▶ _WHAT TO DO_
The records follow. Give them all back exactly.

▶ _RECORD SET_
□ □ □ □ □

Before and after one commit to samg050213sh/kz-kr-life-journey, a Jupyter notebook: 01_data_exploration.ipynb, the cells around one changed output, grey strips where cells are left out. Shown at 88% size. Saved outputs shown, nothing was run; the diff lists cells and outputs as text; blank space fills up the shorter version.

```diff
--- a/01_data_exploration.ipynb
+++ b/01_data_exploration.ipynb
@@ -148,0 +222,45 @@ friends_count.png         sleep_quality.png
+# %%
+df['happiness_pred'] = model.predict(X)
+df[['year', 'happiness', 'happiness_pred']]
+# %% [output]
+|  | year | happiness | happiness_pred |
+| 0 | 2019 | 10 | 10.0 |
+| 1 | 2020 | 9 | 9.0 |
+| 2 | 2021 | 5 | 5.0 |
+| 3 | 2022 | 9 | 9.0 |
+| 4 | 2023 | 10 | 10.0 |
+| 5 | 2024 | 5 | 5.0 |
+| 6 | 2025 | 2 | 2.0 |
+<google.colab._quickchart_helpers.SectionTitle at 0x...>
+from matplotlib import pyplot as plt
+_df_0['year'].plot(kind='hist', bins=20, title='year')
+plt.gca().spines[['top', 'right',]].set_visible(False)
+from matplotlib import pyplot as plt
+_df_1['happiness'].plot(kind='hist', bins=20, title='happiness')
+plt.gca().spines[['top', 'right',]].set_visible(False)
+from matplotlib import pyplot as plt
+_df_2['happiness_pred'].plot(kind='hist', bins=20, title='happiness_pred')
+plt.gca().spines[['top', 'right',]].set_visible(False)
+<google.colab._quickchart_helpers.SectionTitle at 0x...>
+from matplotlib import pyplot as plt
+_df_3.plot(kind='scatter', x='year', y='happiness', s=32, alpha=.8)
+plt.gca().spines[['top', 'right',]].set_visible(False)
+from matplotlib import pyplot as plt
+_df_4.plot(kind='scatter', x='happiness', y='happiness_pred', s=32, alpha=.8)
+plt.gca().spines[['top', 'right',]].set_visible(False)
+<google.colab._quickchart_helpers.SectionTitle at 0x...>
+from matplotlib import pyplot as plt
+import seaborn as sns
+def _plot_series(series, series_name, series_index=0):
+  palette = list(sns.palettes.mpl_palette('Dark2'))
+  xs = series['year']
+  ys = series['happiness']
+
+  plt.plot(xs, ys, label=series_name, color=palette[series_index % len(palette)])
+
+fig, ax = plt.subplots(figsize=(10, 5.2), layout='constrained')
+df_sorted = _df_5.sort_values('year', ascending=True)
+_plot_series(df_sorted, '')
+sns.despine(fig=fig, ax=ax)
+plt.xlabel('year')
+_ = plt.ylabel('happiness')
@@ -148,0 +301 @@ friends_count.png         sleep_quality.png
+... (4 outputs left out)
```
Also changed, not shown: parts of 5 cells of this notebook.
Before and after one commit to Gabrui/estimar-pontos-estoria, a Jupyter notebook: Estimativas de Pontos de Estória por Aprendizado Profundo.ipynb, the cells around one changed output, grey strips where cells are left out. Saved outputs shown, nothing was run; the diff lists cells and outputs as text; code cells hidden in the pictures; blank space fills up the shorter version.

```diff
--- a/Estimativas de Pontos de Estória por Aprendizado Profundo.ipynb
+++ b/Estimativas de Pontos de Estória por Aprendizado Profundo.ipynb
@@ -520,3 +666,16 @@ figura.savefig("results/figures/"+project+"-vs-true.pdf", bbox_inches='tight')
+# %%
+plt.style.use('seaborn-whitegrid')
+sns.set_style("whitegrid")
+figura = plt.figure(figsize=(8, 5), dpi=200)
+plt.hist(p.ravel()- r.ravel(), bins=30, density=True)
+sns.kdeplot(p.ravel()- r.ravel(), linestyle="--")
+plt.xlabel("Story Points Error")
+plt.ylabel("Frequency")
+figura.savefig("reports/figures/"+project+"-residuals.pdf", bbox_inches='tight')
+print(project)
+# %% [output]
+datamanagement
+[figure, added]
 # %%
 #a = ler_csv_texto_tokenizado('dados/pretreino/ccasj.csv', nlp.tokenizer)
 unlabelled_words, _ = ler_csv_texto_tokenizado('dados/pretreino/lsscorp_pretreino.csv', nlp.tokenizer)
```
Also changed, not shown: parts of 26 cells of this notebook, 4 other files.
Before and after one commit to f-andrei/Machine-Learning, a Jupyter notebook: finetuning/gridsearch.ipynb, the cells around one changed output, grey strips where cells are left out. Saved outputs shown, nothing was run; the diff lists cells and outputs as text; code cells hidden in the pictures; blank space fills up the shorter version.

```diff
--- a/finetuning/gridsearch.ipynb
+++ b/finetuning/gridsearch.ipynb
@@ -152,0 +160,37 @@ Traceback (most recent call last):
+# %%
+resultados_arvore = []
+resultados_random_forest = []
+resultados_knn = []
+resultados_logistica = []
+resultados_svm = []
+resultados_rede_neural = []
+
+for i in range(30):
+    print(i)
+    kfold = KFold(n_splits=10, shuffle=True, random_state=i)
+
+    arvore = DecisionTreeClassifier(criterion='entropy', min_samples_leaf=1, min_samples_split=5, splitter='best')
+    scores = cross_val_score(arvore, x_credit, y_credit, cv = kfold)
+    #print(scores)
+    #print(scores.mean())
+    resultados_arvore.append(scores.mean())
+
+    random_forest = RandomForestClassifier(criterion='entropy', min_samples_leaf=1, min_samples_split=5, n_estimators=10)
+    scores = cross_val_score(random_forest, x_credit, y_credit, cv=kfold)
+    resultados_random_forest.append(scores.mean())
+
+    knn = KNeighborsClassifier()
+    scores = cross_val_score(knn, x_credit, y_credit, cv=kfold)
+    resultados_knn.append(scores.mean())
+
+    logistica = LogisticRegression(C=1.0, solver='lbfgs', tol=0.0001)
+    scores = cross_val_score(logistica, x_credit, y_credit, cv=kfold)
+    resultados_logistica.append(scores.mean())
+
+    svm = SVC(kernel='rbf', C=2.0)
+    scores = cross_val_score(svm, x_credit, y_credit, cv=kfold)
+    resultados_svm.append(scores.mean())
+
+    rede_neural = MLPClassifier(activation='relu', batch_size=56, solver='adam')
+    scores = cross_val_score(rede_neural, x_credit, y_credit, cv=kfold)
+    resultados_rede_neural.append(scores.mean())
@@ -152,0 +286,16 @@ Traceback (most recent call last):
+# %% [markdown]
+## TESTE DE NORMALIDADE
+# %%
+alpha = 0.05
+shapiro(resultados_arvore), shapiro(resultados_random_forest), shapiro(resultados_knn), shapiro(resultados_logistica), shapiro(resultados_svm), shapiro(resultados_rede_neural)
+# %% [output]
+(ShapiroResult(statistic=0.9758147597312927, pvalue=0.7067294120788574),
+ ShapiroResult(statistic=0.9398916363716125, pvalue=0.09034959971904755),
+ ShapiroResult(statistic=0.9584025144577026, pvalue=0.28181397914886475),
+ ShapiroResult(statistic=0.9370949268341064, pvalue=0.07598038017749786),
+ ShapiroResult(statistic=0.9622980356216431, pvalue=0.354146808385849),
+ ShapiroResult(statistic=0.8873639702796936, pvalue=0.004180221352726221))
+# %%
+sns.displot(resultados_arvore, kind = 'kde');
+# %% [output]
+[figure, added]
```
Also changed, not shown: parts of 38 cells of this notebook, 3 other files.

□ □ □ □ □

▶ _PROBLEM SOLUTION_
Before and after one commit to samg050213sh/kz-kr-life-journey, a Jupyter notebook: 01_data_exploration.ipynb, the cells around one changed output, grey strips where cells are left out. Shown at 88% size. Saved outputs shown, nothing was run; the diff lists cells and outputs as text; blank space fills up the shorter version.

```diff
--- a/01_data_exploration.ipynb
+++ b/01_data_exploration.ipynb
@@ -148,0 +222,45 @@ friends_count.png         sleep_quality.png
+# %%
+df['happiness_pred'] = model.predict(X)
+df[['year', 'happiness', 'happiness_pred']]
+# %% [output]
+|  | year | happiness | happiness_pred |
+| 0 | 2019 | 10 | 10.0 |
+| 1 | 2020 | 9 | 9.0 |
+| 2 | 2021 | 5 | 5.0 |
+| 3 | 2022 | 9 | 9.0 |
+| 4 | 2023 | 10 | 10.0 |
+| 5 | 2024 | 5 | 5.0 |
+| 6 | 2025 | 2 | 2.0 |
+<google.colab._quickchart_helpers.SectionTitle at 0x...>
+from matplotlib import pyplot as plt
+_df_0['year'].plot(kind='hist', bins=20, title='year')
+plt.gca().spines[['top', 'right',]].set_visible(False)
+from matplotlib import pyplot as plt
+_df_1['happiness'].plot(kind='hist', bins=20, title='happiness')
+plt.gca().spines[['top', 'right',]].set_visible(False)
+from matplotlib import pyplot as plt
+_df_2['happiness_pred'].plot(kind='hist', bins=20, title='happiness_pred')
+plt.gca().spines[['top', 'right',]].set_visible(False)
+<google.colab._quickchart_helpers.SectionTitle at 0x...>
+from matplotlib import pyplot as plt
+_df_3.plot(kind='scatter', x='year', y='happiness', s=32, alpha=.8)
+plt.gca().spines[['top', 'right',]].set_visible(False)
+from matplotlib import pyplot as plt
+_df_4.plot(kind='scatter', x='happiness', y='happiness_pred', s=32, alpha=.8)
+plt.gca().spines[['top', 'right',]].set_visible(False)
+<google.colab._quickchart_helpers.SectionTitle at 0x...>
+from matplotlib import pyplot as plt
+import seaborn as sns
+def _plot_series(series, series_name, series_index=0):
+  palette = list(sns.palettes.mpl_palette('Dark2'))
+  xs = series['year']
+  ys = series['happiness']
+
+  plt.plot(xs, ys, label=series_name, color=palette[series_index % len(palette)])
+
+fig, ax = plt.subplots(figsize=(10, 5.2), layout='constrained')
+df_sorted = _df_5.sort_values('year', ascending=True)
+_plot_series(df_sorted, '')
+sns.despine(fig=fig, ax=ax)
+plt.xlabel('year')
+_ = plt.ylabel('happiness')
@@ -148,0 +301 @@ friends_count.png         sleep_quality.png
+... (4 outputs left out)
```
Also changed, not shown: parts of 5 cells of this notebook.
Before and after one commit to Gabrui/estimar-pontos-estoria, a Jupyter notebook: Estimativas de Pontos de Estória por Aprendizado Profundo.ipynb, the cells around one changed output, grey strips where cells are left out. Saved outputs shown, nothing was run; the diff lists cells and outputs as text; code cells hidden in the pictures; blank space fills up the shorter version.

```diff
--- a/Estimativas de Pontos de Estória por Aprendizado Profundo.ipynb
+++ b/Estimativas de Pontos de Estória por Aprendizado Profundo.ipynb
@@ -520,3 +666,16 @@ figura.savefig("results/figures/"+project+"-vs-true.pdf", bbox_inches='tight')
+# %%
+plt.style.use('seaborn-whitegrid')
+sns.set_style("whitegrid")
+figura = plt.figure(figsize=(8, 5), dpi=200)
+plt.hist(p.ravel()- r.ravel(), bins=30, density=True)
+sns.kdeplot(p.ravel()- r.ravel(), linestyle="--")
+plt.xlabel("Story Points Error")
+plt.ylabel("Frequency")
+figura.savefig("reports/figures/"+project+"-residuals.pdf", bbox_inches='tight')
+print(project)
+# %% [output]
+datamanagement
+[figure, added]
 # %%
 #a = ler_csv_texto_tokenizado('dados/pretreino/ccasj.csv', nlp.tokenizer)
 unlabelled_words, _ = ler_csv_texto_tokenizado('dados/pretreino/lsscorp_pretreino.csv', nlp.tokenizer)
```
Also changed, not shown: parts of 26 cells of this notebook, 4 other files.
Before and after one commit to f-andrei/Machine-Learning, a Jupyter notebook: finetuning/gridsearch.ipynb, the cells around one changed output, grey strips where cells are left out. Saved outputs shown, nothing was run; the diff lists cells and outputs as text; code cells hidden in the pictures; blank space fills up the shorter version.

```diff
--- a/finetuning/gridsearch.ipynb
+++ b/finetuning/gridsearch.ipynb
@@ -152,0 +160,37 @@ Traceback (most recent call last):
+# %%
+resultados_arvore = []
+resultados_random_forest = []
+resultados_knn = []
+resultados_logistica = []
+resultados_svm = []
+resultados_rede_neural = []
+
+for i in range(30):
+    print(i)
+    kfold = KFold(n_splits=10, shuffle=True, random_state=i)
+
+    arvore = DecisionTreeClassifier(criterion='entropy', min_samples_leaf=1, min_samples_split=5, splitter='best')
+    scores = cross_val_score(arvore, x_credit, y_credit, cv = kfold)
+    #print(scores)
+    #print(scores.mean())
+    resultados_arvore.append(scores.mean())
+
+    random_forest = RandomForestClassifier(criterion='entropy', min_samples_leaf=1, min_samples_split=5, n_estimators=10)
+    scores = cross_val_score(random_forest, x_credit, y_credit, cv=kfold)
+    resultados_random_forest.append(scores.mean())
+
+    knn = KNeighborsClassifier()
+    scores = cross_val_score(knn, x_credit, y_credit, cv=kfold)
+    resultados_knn.append(scores.mean())
+
+    logistica = LogisticRegression(C=1.0, solver='lbfgs', tol=0.0001)
+    scores = cross_val_score(logistica, x_credit, y_credit, cv=kfold)
+    resultados_logistica.append(scores.mean())
+
+    svm = SVC(kernel='rbf', C=2.0)
+    scores = cross_val_score(svm, x_credit, y_credit, cv=kfold)
+    resultados_svm.append(scores.mean())
+
+    rede_neural = MLPClassifier(activation='relu', batch_size=56, solver='adam')
+    scores = cross_val_score(rede_neural, x_credit, y_credit, cv=kfold)
+    resultados_rede_neural.append(scores.mean())
@@ -152,0 +286,16 @@ Traceback (most recent call last):
+# %% [markdown]
+## TESTE DE NORMALIDADE
+# %%
+alpha = 0.05
+shapiro(resultados_arvore), shapiro(resultados_random_forest), shapiro(resultados_knn), shapiro(resultados_logistica), shapiro(resultados_svm), shapiro(resultados_rede_neural)
+# %% [output]
+(ShapiroResult(statistic=0.9758147597312927, pvalue=0.7067294120788574),
+ ShapiroResult(statistic=0.9398916363716125, pvalue=0.09034959971904755),
+ ShapiroResult(statistic=0.9584025144577026, pvalue=0.28181397914886475),
+ ShapiroResult(statistic=0.9370949268341064, pvalue=0.07598038017749786),
+ ShapiroResult(statistic=0.9622980356216431, pvalue=0.354146808385849),
+ ShapiroResult(statistic=0.8873639702796936, pvalue=0.004180221352726221))
+# %%
+sns.displot(resultados_arvore, kind = 'kde');
+# %% [output]
+[figure, added]
```
Also changed, not shown: parts of 38 cells of this notebook, 3 other files.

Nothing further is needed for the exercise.